• [PROMPT]:
From the entries below, copy every line that has the word "import".

• [SUPPLIED RECORDS]:
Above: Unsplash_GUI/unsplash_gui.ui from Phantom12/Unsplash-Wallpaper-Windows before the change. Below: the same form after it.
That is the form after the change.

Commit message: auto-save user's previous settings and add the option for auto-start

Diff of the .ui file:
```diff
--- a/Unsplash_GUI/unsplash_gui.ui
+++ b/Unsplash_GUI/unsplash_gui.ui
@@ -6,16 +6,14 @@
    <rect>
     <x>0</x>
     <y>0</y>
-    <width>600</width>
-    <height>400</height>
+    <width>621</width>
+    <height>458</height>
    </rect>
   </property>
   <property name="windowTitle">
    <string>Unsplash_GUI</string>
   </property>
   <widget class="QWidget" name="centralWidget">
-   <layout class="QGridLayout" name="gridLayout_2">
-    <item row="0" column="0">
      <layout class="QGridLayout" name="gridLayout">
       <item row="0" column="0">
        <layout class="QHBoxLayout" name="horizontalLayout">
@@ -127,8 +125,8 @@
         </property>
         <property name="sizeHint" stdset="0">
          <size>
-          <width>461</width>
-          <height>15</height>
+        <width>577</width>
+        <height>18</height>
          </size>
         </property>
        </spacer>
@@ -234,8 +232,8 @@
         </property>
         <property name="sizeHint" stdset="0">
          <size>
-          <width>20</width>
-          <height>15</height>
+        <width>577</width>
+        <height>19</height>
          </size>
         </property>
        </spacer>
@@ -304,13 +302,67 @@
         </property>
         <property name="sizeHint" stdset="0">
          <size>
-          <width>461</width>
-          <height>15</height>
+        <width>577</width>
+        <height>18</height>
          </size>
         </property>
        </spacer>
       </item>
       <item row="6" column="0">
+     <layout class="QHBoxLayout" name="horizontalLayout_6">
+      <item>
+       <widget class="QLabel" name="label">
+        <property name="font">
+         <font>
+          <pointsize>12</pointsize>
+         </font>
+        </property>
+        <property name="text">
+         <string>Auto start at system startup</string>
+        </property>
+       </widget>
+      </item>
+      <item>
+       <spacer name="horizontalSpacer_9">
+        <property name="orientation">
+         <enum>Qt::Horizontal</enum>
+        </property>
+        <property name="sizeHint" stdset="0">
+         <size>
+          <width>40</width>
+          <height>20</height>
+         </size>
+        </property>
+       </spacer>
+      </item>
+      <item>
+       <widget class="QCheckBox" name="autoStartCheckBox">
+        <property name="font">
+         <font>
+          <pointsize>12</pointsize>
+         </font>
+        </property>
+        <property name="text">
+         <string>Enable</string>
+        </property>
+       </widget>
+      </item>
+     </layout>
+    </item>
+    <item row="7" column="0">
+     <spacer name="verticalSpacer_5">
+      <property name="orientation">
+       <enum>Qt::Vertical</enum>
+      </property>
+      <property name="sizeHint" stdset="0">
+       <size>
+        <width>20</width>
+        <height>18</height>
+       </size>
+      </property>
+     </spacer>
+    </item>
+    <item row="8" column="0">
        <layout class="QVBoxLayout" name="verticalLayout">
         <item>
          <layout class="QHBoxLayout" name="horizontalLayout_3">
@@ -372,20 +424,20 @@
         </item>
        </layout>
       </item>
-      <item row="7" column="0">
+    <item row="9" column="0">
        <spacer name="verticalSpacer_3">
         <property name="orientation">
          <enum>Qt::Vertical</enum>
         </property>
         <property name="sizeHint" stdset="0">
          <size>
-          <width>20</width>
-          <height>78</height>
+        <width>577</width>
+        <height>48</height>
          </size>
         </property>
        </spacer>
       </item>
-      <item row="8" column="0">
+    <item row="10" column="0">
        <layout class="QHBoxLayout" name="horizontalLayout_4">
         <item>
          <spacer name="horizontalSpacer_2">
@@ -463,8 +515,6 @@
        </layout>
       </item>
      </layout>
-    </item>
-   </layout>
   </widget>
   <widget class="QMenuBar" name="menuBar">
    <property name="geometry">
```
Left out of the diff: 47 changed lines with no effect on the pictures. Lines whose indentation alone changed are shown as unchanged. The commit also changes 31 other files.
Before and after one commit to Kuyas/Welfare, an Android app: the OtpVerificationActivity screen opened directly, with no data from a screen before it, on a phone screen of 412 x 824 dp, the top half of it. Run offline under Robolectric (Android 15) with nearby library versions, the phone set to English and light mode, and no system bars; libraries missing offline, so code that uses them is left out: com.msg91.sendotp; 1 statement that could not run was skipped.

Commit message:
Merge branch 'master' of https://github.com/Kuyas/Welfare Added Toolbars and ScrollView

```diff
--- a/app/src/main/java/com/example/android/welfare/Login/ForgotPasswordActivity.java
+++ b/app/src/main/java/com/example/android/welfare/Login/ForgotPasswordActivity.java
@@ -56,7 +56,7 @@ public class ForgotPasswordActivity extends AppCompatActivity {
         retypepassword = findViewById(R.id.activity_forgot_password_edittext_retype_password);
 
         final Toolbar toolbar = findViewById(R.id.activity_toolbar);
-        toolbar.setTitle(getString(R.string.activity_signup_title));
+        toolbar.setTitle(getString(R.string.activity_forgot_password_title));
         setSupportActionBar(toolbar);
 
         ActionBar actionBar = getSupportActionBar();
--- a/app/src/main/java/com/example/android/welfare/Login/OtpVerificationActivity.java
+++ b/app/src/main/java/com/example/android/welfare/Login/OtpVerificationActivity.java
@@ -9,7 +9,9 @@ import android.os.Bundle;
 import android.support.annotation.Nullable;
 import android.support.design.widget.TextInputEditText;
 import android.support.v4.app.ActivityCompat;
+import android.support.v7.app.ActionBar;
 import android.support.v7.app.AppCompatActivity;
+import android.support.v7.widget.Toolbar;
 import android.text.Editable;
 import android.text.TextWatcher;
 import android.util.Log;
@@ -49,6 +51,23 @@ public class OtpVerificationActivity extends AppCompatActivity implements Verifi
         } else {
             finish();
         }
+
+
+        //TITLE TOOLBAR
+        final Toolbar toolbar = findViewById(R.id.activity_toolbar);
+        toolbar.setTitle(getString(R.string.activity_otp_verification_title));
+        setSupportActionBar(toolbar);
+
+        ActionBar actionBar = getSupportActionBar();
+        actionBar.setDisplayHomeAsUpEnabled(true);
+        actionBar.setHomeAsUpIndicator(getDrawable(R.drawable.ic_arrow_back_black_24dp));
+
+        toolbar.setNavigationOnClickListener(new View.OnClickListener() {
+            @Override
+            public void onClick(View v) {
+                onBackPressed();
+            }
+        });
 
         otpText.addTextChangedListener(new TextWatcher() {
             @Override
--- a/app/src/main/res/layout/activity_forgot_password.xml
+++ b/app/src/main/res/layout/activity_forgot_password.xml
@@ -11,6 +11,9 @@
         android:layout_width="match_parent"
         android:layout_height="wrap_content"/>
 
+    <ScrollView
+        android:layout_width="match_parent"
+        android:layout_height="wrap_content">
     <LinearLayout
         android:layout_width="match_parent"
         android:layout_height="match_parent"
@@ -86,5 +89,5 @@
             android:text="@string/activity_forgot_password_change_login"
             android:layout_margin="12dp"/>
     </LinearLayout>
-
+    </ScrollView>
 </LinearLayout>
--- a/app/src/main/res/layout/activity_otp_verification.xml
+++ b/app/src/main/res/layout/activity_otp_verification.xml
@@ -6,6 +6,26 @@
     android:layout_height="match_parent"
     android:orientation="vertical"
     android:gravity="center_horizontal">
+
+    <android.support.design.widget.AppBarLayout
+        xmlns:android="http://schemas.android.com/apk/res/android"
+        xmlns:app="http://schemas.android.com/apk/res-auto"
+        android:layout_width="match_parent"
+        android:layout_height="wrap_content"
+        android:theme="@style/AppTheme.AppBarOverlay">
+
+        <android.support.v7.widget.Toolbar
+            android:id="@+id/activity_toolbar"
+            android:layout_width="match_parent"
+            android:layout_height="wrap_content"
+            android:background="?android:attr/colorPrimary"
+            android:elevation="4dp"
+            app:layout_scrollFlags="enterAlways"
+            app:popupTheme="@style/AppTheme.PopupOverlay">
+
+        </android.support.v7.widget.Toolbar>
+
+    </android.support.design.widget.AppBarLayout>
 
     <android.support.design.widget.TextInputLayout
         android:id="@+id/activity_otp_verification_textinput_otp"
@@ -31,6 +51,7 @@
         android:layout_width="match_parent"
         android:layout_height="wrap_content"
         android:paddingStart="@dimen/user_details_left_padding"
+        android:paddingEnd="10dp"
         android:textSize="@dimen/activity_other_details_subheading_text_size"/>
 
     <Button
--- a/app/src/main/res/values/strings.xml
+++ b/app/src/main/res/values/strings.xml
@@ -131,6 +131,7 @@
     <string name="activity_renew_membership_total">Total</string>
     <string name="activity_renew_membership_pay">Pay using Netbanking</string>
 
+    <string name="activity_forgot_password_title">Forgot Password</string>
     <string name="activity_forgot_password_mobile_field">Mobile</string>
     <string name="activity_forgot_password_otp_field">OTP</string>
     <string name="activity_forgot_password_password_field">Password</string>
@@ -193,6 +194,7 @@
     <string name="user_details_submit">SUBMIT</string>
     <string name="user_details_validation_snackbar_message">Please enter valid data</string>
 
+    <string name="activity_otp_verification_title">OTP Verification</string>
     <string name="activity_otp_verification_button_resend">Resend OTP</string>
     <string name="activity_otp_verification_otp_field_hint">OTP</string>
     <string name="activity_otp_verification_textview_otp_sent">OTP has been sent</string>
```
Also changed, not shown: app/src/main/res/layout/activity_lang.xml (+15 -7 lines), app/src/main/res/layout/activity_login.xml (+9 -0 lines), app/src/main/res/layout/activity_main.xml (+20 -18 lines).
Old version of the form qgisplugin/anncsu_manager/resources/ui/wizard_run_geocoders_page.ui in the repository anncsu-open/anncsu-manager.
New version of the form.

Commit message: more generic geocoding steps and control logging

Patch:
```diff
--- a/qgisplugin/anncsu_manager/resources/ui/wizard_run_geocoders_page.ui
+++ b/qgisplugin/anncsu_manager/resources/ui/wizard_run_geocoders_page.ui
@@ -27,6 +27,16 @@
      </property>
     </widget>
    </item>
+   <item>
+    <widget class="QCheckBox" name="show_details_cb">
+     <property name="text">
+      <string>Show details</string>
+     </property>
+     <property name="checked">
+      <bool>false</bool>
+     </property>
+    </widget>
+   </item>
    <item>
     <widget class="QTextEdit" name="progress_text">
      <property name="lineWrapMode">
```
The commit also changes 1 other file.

• [PROBLEM SOLUTION]:
@@ -9,7 +9,9 @@ import android.os.Bundle;
 import android.support.annotation.Nullable;
 import android.support.design.widget.TextInputEditText;
 import android.support.v4.app.ActivityCompat;
+import android.support.v7.app.ActionBar;
 import android.support.v7.app.AppCompatActivity;
+import android.support.v7.widget.Toolbar;
 import android.text.Editable;
 import android.text.TextWatcher;
 import android.util.Log;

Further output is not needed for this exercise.